What is the role of errors in infants' acquisition of basic skills such as walking, skills that require immense amounts of practice to become flexible and generative? Do infants change their behaviors based on negative feedback from errors, as suggested by “reinforcement learning” in artificial intelligence, or do errors go largely unmarked so that learning relies on positive feedback? We used falling as a model system to examine the impact of errors in infant development. We examined fall severity based on parent reports of prior falls and videos of 563 falls incurred by 138 13- to 19-month-old infants during free play in a laboratory playroom. Parent reports of notable falls were limited to 33% of infants and medical attention was limited to 2% of infants. Video-recorded falls were typically low-impact events. After falling during free play in the laboratory, infants rarely fussed (4% of falls), caregivers rarely showed concern (8% of falls), and infants were back at play within seconds. Impact forces were mitigated by infants' effective reactive behaviors, quick arrest of the fall before torso or head impact, and small body size. Moreover, falling did not alter infants' subsequent behavior. Infants were not deterred from locomotion or from interacting with the objects and elevations implicated in their falls. We propose that a system that discounts the impact of errors in early stages of development encourages infants to practice basic skills such as walking to the point of mastery.
- negative feedback

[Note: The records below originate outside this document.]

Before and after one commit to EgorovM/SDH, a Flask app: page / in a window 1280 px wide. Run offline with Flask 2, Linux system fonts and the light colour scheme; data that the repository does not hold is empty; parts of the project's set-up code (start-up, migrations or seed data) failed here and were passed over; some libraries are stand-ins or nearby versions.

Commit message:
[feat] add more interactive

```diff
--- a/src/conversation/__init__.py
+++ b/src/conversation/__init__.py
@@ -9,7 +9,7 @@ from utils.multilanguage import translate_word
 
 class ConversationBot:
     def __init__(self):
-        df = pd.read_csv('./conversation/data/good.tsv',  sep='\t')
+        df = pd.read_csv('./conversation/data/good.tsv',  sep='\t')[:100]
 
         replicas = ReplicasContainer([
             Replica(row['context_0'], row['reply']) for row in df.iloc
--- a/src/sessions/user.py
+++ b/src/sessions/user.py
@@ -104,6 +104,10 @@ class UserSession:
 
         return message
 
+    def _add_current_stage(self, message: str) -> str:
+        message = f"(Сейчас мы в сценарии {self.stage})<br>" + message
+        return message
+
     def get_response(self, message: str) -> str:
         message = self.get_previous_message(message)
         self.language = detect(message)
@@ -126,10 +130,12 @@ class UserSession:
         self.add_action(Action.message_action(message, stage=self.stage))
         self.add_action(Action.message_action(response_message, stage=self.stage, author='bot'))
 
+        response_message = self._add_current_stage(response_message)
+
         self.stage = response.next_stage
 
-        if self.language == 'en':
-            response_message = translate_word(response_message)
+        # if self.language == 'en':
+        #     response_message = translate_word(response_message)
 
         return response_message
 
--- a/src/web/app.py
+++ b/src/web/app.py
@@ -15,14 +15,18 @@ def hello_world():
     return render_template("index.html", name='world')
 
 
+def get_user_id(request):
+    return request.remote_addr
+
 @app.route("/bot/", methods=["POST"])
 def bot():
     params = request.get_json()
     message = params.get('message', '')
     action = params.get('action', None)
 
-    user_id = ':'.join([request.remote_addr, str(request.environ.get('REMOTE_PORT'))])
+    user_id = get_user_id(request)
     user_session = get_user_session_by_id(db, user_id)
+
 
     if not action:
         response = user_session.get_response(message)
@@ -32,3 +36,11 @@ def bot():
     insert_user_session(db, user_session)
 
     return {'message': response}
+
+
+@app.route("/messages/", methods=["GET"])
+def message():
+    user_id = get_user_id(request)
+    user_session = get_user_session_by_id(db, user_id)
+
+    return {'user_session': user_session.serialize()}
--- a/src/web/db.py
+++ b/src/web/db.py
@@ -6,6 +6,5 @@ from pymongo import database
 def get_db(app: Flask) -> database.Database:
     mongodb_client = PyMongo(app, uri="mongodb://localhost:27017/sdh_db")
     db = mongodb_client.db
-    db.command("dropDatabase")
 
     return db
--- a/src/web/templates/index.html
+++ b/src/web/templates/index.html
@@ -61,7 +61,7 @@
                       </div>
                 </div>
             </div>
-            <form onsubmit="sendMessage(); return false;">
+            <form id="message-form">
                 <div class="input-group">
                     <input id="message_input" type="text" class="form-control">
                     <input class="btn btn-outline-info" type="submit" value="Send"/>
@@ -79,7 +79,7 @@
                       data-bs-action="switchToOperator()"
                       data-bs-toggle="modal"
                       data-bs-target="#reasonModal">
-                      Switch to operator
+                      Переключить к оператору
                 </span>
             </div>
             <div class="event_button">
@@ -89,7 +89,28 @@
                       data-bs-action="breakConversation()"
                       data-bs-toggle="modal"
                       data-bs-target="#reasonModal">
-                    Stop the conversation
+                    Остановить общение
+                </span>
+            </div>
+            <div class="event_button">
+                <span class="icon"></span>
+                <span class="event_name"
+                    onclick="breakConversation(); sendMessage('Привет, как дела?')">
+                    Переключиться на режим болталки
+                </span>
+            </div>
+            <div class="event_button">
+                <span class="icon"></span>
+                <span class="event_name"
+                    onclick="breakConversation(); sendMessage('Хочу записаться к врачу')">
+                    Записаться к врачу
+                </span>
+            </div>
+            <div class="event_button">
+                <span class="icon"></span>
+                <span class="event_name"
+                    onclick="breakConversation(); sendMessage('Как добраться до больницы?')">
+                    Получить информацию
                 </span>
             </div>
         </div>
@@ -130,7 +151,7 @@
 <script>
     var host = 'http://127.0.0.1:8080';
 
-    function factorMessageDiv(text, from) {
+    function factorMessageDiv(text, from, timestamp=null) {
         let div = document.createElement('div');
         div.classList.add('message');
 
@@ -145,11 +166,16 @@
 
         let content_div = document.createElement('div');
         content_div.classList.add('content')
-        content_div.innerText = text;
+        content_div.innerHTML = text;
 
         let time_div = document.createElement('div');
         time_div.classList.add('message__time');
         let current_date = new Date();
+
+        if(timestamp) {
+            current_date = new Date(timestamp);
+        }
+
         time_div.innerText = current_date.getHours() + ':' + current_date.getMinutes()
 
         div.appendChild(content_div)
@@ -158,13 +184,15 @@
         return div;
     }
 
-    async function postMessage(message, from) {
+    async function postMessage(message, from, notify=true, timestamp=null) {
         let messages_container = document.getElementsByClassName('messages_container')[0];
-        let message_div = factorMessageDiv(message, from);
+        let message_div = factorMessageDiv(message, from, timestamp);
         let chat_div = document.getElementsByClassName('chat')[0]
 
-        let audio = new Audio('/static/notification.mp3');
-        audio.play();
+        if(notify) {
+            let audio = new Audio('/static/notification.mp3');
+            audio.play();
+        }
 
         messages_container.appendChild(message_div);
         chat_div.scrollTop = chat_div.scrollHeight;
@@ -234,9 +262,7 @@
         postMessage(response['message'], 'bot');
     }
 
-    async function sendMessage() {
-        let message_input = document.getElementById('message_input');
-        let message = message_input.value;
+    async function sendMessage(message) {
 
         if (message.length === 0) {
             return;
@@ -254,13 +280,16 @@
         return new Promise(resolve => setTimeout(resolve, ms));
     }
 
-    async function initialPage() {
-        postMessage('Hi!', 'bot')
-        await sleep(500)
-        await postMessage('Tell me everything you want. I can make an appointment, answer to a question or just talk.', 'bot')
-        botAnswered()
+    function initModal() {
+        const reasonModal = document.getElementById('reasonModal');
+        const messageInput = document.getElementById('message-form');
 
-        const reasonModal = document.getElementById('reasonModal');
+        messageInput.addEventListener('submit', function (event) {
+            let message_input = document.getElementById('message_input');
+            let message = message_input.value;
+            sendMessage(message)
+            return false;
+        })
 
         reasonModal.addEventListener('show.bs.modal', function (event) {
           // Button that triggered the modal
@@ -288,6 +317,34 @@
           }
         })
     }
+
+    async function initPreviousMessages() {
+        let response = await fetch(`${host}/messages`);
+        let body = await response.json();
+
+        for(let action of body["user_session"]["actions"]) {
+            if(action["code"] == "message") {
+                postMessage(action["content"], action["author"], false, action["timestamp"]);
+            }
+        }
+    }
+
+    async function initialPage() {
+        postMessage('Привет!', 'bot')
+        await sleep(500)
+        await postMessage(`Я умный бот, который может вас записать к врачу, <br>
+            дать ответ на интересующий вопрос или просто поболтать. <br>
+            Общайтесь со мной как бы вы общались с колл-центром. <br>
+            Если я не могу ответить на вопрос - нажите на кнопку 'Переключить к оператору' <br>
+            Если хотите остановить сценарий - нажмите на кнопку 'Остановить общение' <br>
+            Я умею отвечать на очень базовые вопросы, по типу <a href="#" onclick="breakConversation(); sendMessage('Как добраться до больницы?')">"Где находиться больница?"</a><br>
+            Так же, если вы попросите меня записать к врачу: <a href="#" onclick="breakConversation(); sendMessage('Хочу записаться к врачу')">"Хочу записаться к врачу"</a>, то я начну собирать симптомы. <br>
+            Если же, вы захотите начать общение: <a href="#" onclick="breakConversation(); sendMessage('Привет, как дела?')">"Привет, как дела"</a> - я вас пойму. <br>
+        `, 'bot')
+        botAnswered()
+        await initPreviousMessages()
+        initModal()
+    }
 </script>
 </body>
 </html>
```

- reinforcement learning
ASJC Scopus subject areas
- Developmental and Educational Psychology
- Cognitive Neuroscience